The case of killings by Canadian Forces members in Afghanistan is significant. For three years I have run variants of the following question through Google for my first year and second year social justice classes:
How many Aghanistanis have Canadians killed?
Consistently, Google refocuses the question to the top search results which, currently, are the following:
1. Canadian Forces Casualties in Afghanistan (Wikipedia)
2. Coalition Casualties in Afghanistan (also Wikipedia)
3. The Canadian Forces in Afghanistan
and so on. The first reference to Afghanistani casualties only occurs at the 72nd entry, and it does not tell us what proportion of those were killed by Canadians. This has always been the case in the three years we have done this exercise. Finding records of killings by Canadians is difficult, yet there will be records. Minimally they will be in the after-action reports filed after a battle. These are likely to be under-counts, since it is extremely difficult, if not impossible, to predict the flight path and impact of every bullet fired and bomb dropped. But some numbers will still be there. Nonetheless, they are not easily discoverable on the web.
Yet Google is flooded with information about Canadian casualties (158 dead). Wikipedia also tells us that 1859 non-fatal injuries were experienced by Canadians up to the end of 2010 (http://en.wikipedia.org/wiki/Canadian_Forces_casualties_in_Afghanistan).

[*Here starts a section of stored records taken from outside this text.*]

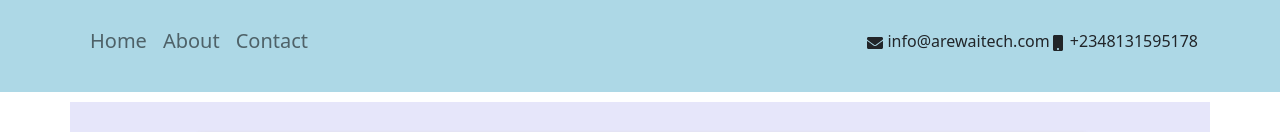
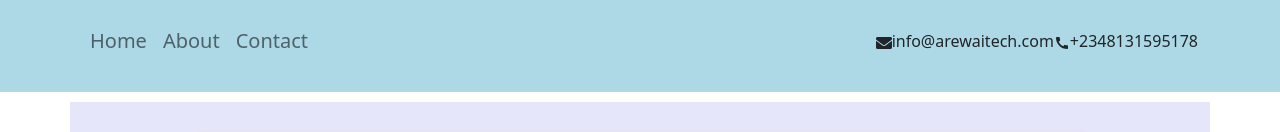
Before and after one commit to victoryohanna/arewa-itech, a React (Create React App) app: page / in a window 1280 px wide. Shown: the top 132 px of the page. Built offline with nearby package versions, Linux system fonts and the light colour scheme.

Commit message:
add call icon

```diff
--- a/src/components/navbar/Navbar.jsx
+++ b/src/components/navbar/Navbar.jsx
@@ -1,6 +1,7 @@
 import React from "react";
 import { Link } from "react-router-dom";
 import {FaMobile, FaEnvelope} from 'react-icons/fa';
+import {MdCall} from 'react-icons/md'
 import "./navbar.css";
 
 function NavBar() {
@@ -38,8 +39,8 @@ function NavBar() {
             </li>
           </ul>
 
-            <span><FaEnvelope/> info@arewaitech.com</span>
-            <span><FaMobile/> +2348131595178</span>
+            <span><FaEnvelope/>info@arewaitech.com  </span>
+            <span><MdCall/>+2348131595178</span>
 
         </div>
       </div>
```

We are required and expected to know how many Canadians have been killed in Afghanistan. We are permitted to know roughly how many have been physically injured. We have less idea of the precise extent of mental trauma among Canadians. But we have no easily accessible information about those we have injured and killed. This is in spite of the fact that we know, anecdotally and in virtue of Canadians fighting successfully in combat, that Canadians have killed both combatants and non-combatants. Sanitized versions of the ‘sacrifices’ of Canadian soldiers are common; It is exceedingly difficult even to notice the deaths of the Afghanistanis. Their lives are not, to use Judith Butler’s important word, grievable – not for Canadians at least.

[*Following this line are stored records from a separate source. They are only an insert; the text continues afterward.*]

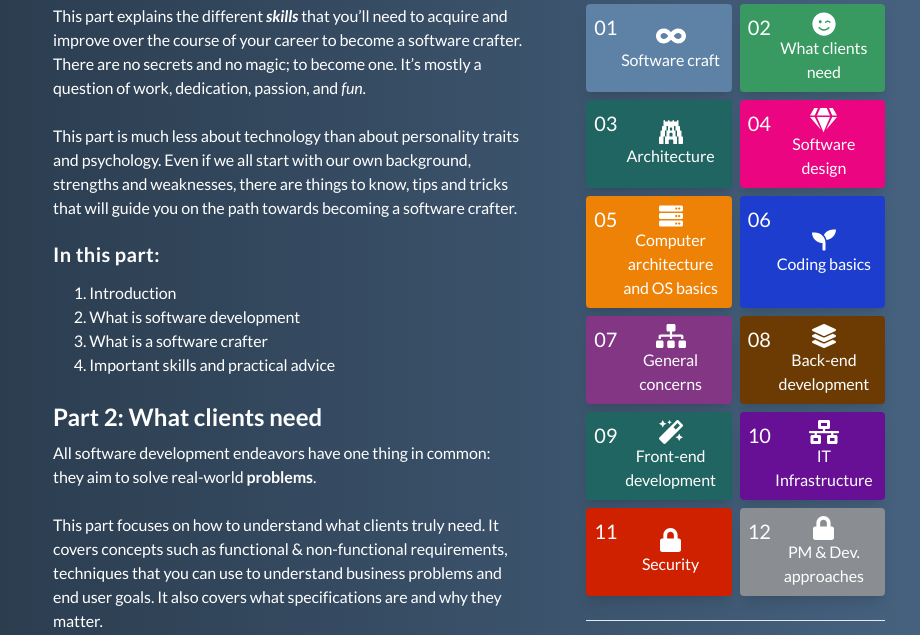
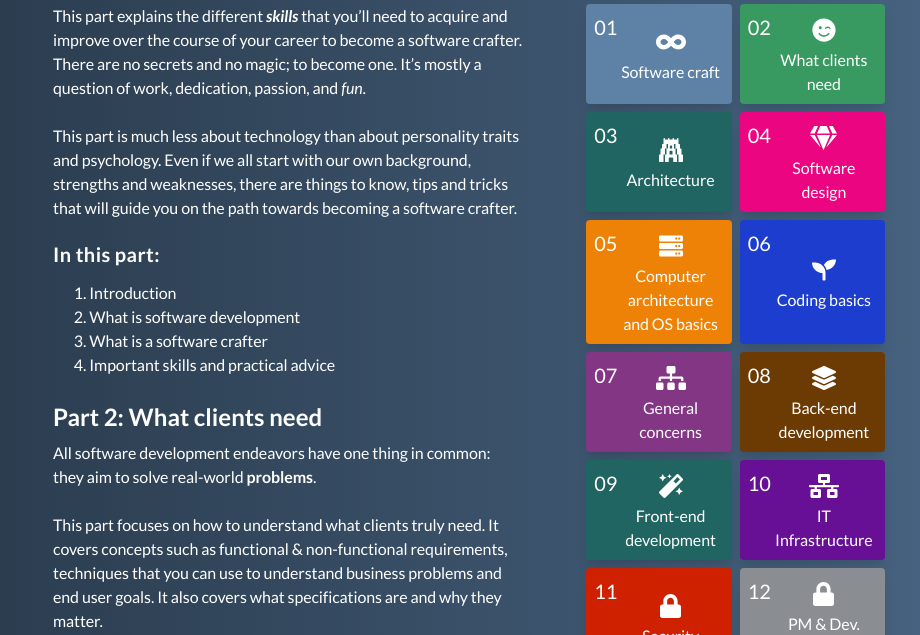
Before and after one commit to dsebastien/dev-concepts-website, a Gatsby site: page /table-of-contents in a window 1280 px wide. Shown: the part 317-952 px from the top of the page, without its empty margins (203-1123 px from the left). Built offline with nearby package versions, Linux system fonts and the light colour scheme; Gatsby itself is replaced by a stand-in of ours; what @tailwindcss/custom-forms would draw is missing.

Commit message:
Worked around FontAwesome icon size issue

```diff
--- a/src/pages/table-of-contents.tsx
+++ b/src/pages/table-of-contents.tsx
@@ -53,7 +53,7 @@ const AboutPage: React.FC<RouteComponentProps> = () => {
                   <div className="h-full rounded bg-devConceptsBlue-400 hover:bg-devConceptsBlue-500 hover:no-underline shadow-lg flex flex-row object-center xg:block py-2 px-2">
                     <div className="text-xl flex xg:block items-center lg:items-start">01</div>
                     <div className="text-center w-full md:flex md:flex-row md:object-center md:items-center lg:flex-col lg:justify-center">
-                      <FontAwesomeIcon className="text-xl sm:text-2xl md:ml-4 lg:ml-0 lg:text-2xl xg:text-3xl xl:text-4xl" icon={faInfinity} />
+                      <span className="text-xl sm:text-2xl md:ml-4 lg:ml-0 lg:text-2xl xg:text-3xl"><FontAwesomeIcon className="" icon={faInfinity} /></span>
                       <div className="md:ml-4 lg:ml-0 xg:px-2 xl:mt-2">Software craft</div>
                     </div>
                   </div>
@@ -63,7 +63,7 @@ const AboutPage: React.FC<RouteComponentProps> = () => {
                   <div className="h-full rounded bg-devConceptsGreen-600 hover:bg-devConceptsGreen-700 hover:no-underline shadow-lg flex flex-row object-center xg:block py-2 px-2">
                     <div className="text-xl flex xg:block items-center lg:items-start">02</div>
                     <div className="text-center w-full md:flex md:flex-row md:object-center md:items-center lg:flex-col lg:justify-center">
-                      <FontAwesomeIcon className="text-xl sm:text-2xl md:ml-4 lg:ml-0 lg:text-2xl xg:text-3xl xl:text-4xl" icon={faSmileWink} />
+                      <span className="text-xl sm:text-2xl md:ml-4 lg:ml-0 lg:text-2xl xg:text-3xl"><FontAwesomeIcon className="" icon={faSmileWink} /></span>
                       <div className="md:ml-4 lg:ml-0 xg:px-2 xl:mt-2">What clients need</div>
                     </div>
                   </div>
@@ -73,7 +73,7 @@ const AboutPage: React.FC<RouteComponentProps> = () => {
                   <div className="h-full rounded bg-devConceptsTeal-700 hover:bg-devConceptsTeal-800 hover:no-underline shadow-lg flex flex-row object-center xg:block py-2 px-2">
                     <div className="text-xl flex xg:block items-center lg:items-start">03</div>
                     <div className="text-center w-full md:flex md:flex-row md:object-center md:items-center lg:flex-col lg:justify-center">
-                      <FontAwesomeIcon className="text-xl sm:text-2xl md:ml-4 lg:ml-0 lg:text-2xl xg:text-3xl xl:text-4xl" icon={faGopuram} />
+                      <span className="text-xl sm:text-2xl md:ml-4 lg:ml-0 lg:text-2xl xg:text-3xl"><FontAwesomeIcon className="" icon={faGopuram} /></span>
                       <div className="md:ml-4 lg:ml-0 xg:px-2 xl:mt-2">Architecture</div>
                     </div>
                   </div>
@@ -83,7 +83,7 @@ const AboutPage: React.FC<RouteComponentProps> = () => {
                   <div className="h-full rounded bg-devConceptsPink-500 hover:bg-devConceptsPink-600 hover:no-underline shadow-lg flex flex-row object-center xg:block py-2 px-2">
                     <div className="text-xl flex xg:block items-center lg:items-start">04</div>
                     <div className="text-center w-full md:flex md:flex-row md:object-center md:items-center lg:flex-col lg:justify-center">
-                      <FontAwesomeIcon className="text-xl sm:text-2xl md:ml-4 lg:ml-0 lg:text-2xl xg:text-3xl xl:text-4xl" icon={faGem} />
+                      <span className="text-xl sm:text-2xl md:ml-4 lg:ml-0 lg:text-2xl xg:text-3xl"><FontAwesomeIcon className="" icon={faGem} /></span>
                       <div className="md:ml-4 lg:ml-0 xg:px-2 xl:mt-2">Software design</div>
                     </div>
                   </div>
@@ -93,7 +93,7 @@ const AboutPage: React.FC<RouteComponentProps> = () => {
                   <div className="h-full rounded bg-devConceptsOrange-500 hover:bg-devConceptsOrange-600 hover:no-underline shadow-lg flex flex-row object-center xg:block py-2 px-2">
                     <div className="text-xl flex xg:block items-center lg:items-start">05</div>
                     <div className="text-center w-full md:flex md:flex-row md:object-center md:items-center lg:flex-col lg:justify-center">
-                      <FontAwesomeIcon className="text-xl sm:text-2xl md:ml-4 lg:ml-0 lg:text-2xl xg:text-3xl xl:text-4xl" icon={faServer} />
+                      <span className="text-xl sm:text-2xl md:ml-4 lg:ml-0 lg:text-2xl xg:text-3xl"><FontAwesomeIcon className="" icon={faServer} /></span>
                       <div className="md:ml-4 lg:ml-0 xg:px-2 xl:mt-2">Computer architecture and OS basics</div>
                     </div>
                   </div>
@@ -103,7 +103,7 @@ const AboutPage: React.FC<RouteComponentProps> = () => {
                   <div className="h-full rounded bg-devConceptsIndigo-700 hover:bg-devConceptsIndigo-800 hover:no-underline shadow-lg flex flex-row object-center xg:block py-2 px-2">
                     <div className="text-xl flex xg:block items-center lg:items-start">06</div>
                     <div className="text-center w-full md:flex md:flex-row md:object-center md:items-center lg:flex-col lg:justify-center">
-                      <FontAwesomeIcon className="text-xl sm:text-2xl md:ml-4 lg:ml-0 lg:text-2xl xg:text-3xl xl:text-4xl" icon={faSeedling} />
+                      <span className="text-xl sm:text-2xl md:ml-4 lg:ml-0 lg:text-2xl xg:text-3xl"><FontAwesomeIcon className="" icon={faSeedling} /></span>
                       <div className="md:ml-4 lg:ml-0 xg:px-2 xl:mt-2">Coding basics</div>
                     </div>
                   </div>
@@ -113,7 +113,7 @@ const AboutPage: React.FC<RouteComponentProps> = () => {
                   <div className="h-full rounded bg-devConceptsCerise-600 hover:bg-devConceptsCerise-700 hover:no-underline shadow-lg flex flex-row object-center xg:block py-2 px-2">
                     <div className="text-xl flex xg:block items-center lg:items-start">07</div>
                     <div className="text-center w-full md:flex md:flex-row md:object-center md:items-center lg:flex-col lg:justify-center">
-                      <FontAwesomeIcon className="text-xl sm:text-2xl md:ml-4 lg:ml-0 lg:text-2xl xg:text-3xl xl:text-4xl" icon={faSitemap} />
+                      <span className="text-xl sm:text-2xl md:ml-4 lg:ml-0 lg:text-2xl xg:text-3xl"><FontAwesomeIcon className="" icon={faSitemap} /></span>
                       <div className="md:ml-4 lg:ml-0 xg:px-2 xl:mt-2">General concerns</div>
                     </div>
                   </div>
@@ -123,7 +123,7 @@ const AboutPage: React.FC<RouteComponentProps> = () => {
                   <div className="h-full rounded bg-devConceptsOrange-800 hover:bg-devConceptsOrange-900 hover:no-underline shadow-lg flex flex-row object-center xg:block py-2 px-2">
                     <div className="text-xl flex xg:block items-center lg:items-start">08</div>
                     <div className="text-center w-full md:flex md:flex-row md:object-center md:items-center lg:flex-col lg:justify-center">
-                      <FontAwesomeIcon className="text-xl sm:text-2xl md:ml-4 lg:ml-0 lg:text-2xl xg:text-3xl xl:text-4xl" icon={faLayerGroup} />
+                      <span className="text-xl sm:text-2xl md:ml-4 lg:ml-0 lg:text-2xl xg:text-3xl"><FontAwesomeIcon className="" icon={faLayerGroup} /></span>
                       <div className="md:ml-4 lg:ml-0 xg:px-2 xl:mt-2">Back-end development</div>
                     </div>
                   </div>
@@ -133,7 +133,7 @@ const AboutPage: React.FC<RouteComponentProps> = () => {
                   <div className="h-full rounded bg-devConceptsTeal-700 hover:bg-devConceptsTeal-800 hover:no-underline shadow-lg flex flex-row object-center xg:block py-2 px-2">
                     <div className="text-xl flex xg:block items-center lg:items-start">09</div>
                     <div className="text-center w-full md:flex md:flex-row md:object-center md:items-center lg:flex-col lg:justify-center">
-                      <FontAwesomeIcon className="text-xl sm:text-2xl md:ml-4 lg:ml-0 lg:text-2xl xg:text-3xl xl:text-4xl" icon={faMagic} /> {/*faPalette*/}
+                      <span className="text-xl sm:text-2xl md:ml-4 lg:ml-0 lg:text-2xl xg:text-3xl"><FontAwesomeIcon className="" icon={faMagic} /></span>
                       <div className="md:ml-4 lg:ml-0 xg:px-2 xl:mt-2">Front-end development</div>
                     </div>
                   </div>
@@ -143,7 +143,7 @@ const AboutPage: React.FC<RouteComponentProps> = () => {
                   <div className="h-full rounded bg-devConceptsPurple-600 hover:bg-devConceptsPurple-700 hover:no-underline shadow-lg flex flex-row object-center xg:block py-2 px-2">
                     <div className="text-xl flex xg:block items-center lg:items-start">10</div>
                     <div className="text-center w-full md:flex md:flex-row md:object-center md:items-center lg:flex-col lg:justify-center">
-                      <FontAwesomeIcon className="text-xl sm:text-2xl md:ml-4 lg:ml-0 lg:text-2xl xg:text-3xl xl:text-4xl" icon={faNetworkWired} />
+                      <span className="text-xl sm:text-2xl md:ml-4 lg:ml-0 lg:text-2xl xg:text-3xl"><FontAwesomeIcon className="" icon={faNetworkWired} /></span>
                       <div className="md:ml-4 lg:ml-0 xg:px-2 xl:mt-2">IT Infrastructure</div>
                     </div>
                   </div>
@@ -153,7 +153,7 @@ const AboutPage: React.FC<RouteComponentProps> = () => {
                   <div className="h-full rounded bg-devConceptsAmber-500 hover:bg-devConceptsAmber-600 hover:no-underline shadow-lg flex flex-row object-center xg:block py-2 px-2">
                     <div className="text-xl flex xg:block items-center lg:items-start">11</div>
                     <div className="text-center w-full md:flex md:flex-row md:object-center md:items-center lg:flex-col lg:justify-center">
-                      <FontAwesomeIcon className="text-xl sm:text-2xl md:ml-4 lg:ml-0 lg:text-2xl xg:text-3xl xl:text-4xl" icon={faLock} />
+                      <span className="text-xl sm:text-2xl md:ml-4 lg:ml-0 lg:text-2xl xg:text-3xl"><FontAwesomeIcon className="" icon={faLock} /></span>
                       <div className="md:ml-4 lg:ml-0 xg:px-2 xl:mt-2">Security</div>
                     </div>
                   </div>
@@ -163,7 +163,7 @@ const AboutPage: React.FC<RouteComponentProps> = () => {
                   <div className="h-full rounded bg-devConceptsGray-700 hover:bg-devConceptsGray-800 hover:no-underline shadow-lg flex flex-row object-center xg:block py-2 px-2">
                     <div className="text-xl flex xg:block items-center lg:items-start">12</div>
                     <div className="text-center w-full md:flex md:flex-row md:object-center md:items-center lg:flex-col lg:justify-center">
-                      <FontAwesomeIcon className="text-xl sm:text-2xl md:ml-4 lg:ml-0 lg:text-2xl xg:text-3xl xl:text-4xl" icon={faLock} />
+                      <span className="text-xl sm:text-2xl md:ml-4 lg:ml-0 lg:text-2xl xg:text-3xl"><FontAwesomeIcon className="" icon={faLock} /></span>
                       <div className="md:ml-4 lg:ml-0 xg:px-2 xl:mt-2">PM & Dev. approaches</div>
                     </div>
                   </div>
```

This invisibility is not an accident, but a common feature of war-making. It is a great deal easier to perpetuate violence when a population is unaware that its violence workers are killing. Marginalization plays a core role by conceptually erasing the relevant population . In effect, its members do not even exist, and so there are no deaths to threaten our conscience.